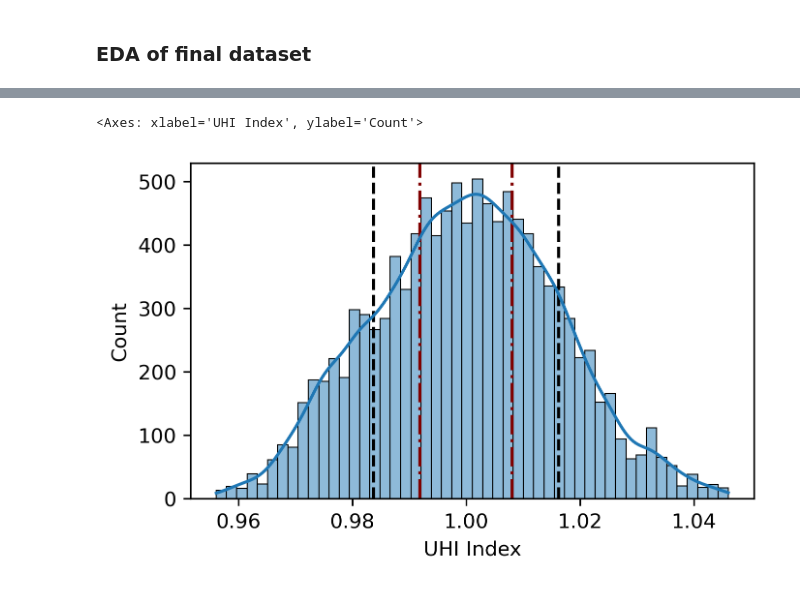
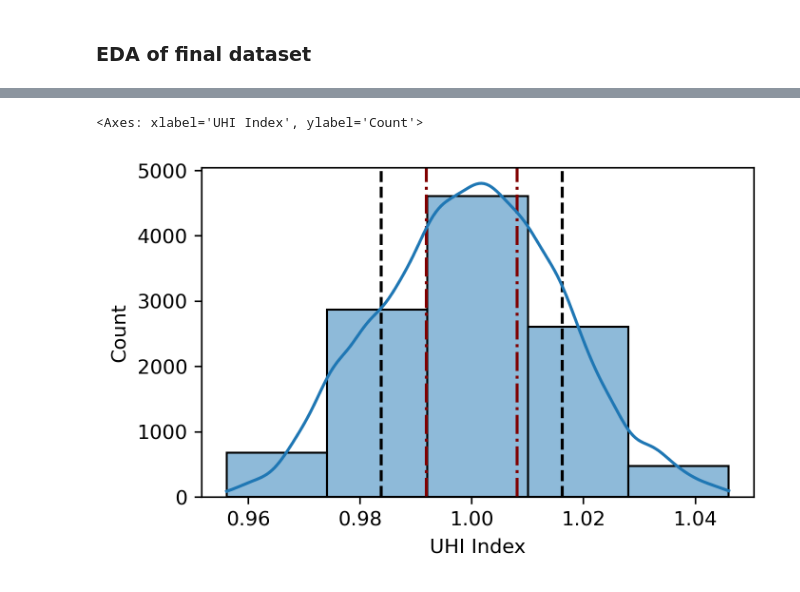
Before and after one commit to Santiq22/urban-heat-islands, a Jupyter notebook: notebooks/eda_final_dataset.ipynb, the cells around one changed output, grey strips where cells are left out. Drawn from its saved outputs; the diff is of its cells as text; code cells hidden in the pictures.

```diff
--- a/notebooks/eda_final_dataset.ipynb
+++ b/notebooks/eda_final_dataset.ipynb
@@ -14,6 +13,6 @@ from sklearn.preprocessing import StandardScaler
 # %%
 # Read dataset
-df = pd.read_csv('../data/final_datasets/raw_datasets/raw_reduced_training_data.csv')
+df = pd.read_csv('../data/final_datasets/raw_reduced_training_data.csv')
 # %%
 df.head()
 # %% [output]
@@ -168,14 +142,14 @@ Name: UHI Index, dtype: float64
 # %%
 # Std deviation
 sigma = 0.016238
 
 # Plot
 fig, ax = subplots(1, 1, figsize = (5, 3), dpi = 300)
 axvline(x = 1.0 + sigma, color = 'black', ls = '--')
 axvline(x = 1.0 - sigma, color = 'black', ls = '--')
 axvline(x = 1.0 + sigma/2.0, color = 'maroon', ls = '-.')
 axvline(x = 1.0 - sigma/2.0, color = 'maroon', ls = '-.')
-histplot(data = df, x = "UHI Index", bins = 50, kde=True, ax = ax)
+histplot(data = df, x = "UHI Index", bins = 5, kde=True, ax = ax)
 # %% [output]
 <Axes: xlabel='UHI Index', ylabel='Count'>
-[figure, old version]
+[figure, new version]
```
Also changed, not shown: parts of 31 cells of this notebook, 24 other files.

+ + + +

• [Goal of the exercise]
Leaving the images out, retype all the material above exactly.

• [Response to this exercise]
Before and after one commit to Santiq22/urban-heat-islands, a Jupyter notebook: notebooks/eda_final_dataset.ipynb, the cells around one changed output, grey strips where cells are left out. Drawn from its saved outputs; the diff is of its cells as text; code cells hidden in the pictures.

```diff
--- a/notebooks/eda_final_dataset.ipynb
+++ b/notebooks/eda_final_dataset.ipynb
@@ -14,6 +13,6 @@ from sklearn.preprocessing import StandardScaler
 # %%
 # Read dataset
-df = pd.read_csv('../data/final_datasets/raw_datasets/raw_reduced_training_data.csv')
+df = pd.read_csv('../data/final_datasets/raw_reduced_training_data.csv')
 # %%
 df.head()
 # %% [output]
@@ -168,14 +142,14 @@ Name: UHI Index, dtype: float64
 # %%
 # Std deviation
 sigma = 0.016238
 
 # Plot
 fig, ax = subplots(1, 1, figsize = (5, 3), dpi = 300)
 axvline(x = 1.0 + sigma, color = 'black', ls = '--')
 axvline(x = 1.0 - sigma, color = 'black', ls = '--')
 axvline(x = 1.0 + sigma/2.0, color = 'maroon', ls = '-.')
 axvline(x = 1.0 - sigma/2.0, color = 'maroon', ls = '-.')
-histplot(data = df, x = "UHI Index", bins = 50, kde=True, ax = ax)
+histplot(data = df, x = "UHI Index", bins = 5, kde=True, ax = ax)
 # %% [output]
 <Axes: xlabel='UHI Index', ylabel='Count'>
-[figure, old version]
+[figure, new version]
```
Also changed, not shown: parts of 31 cells of this notebook, 24 other files.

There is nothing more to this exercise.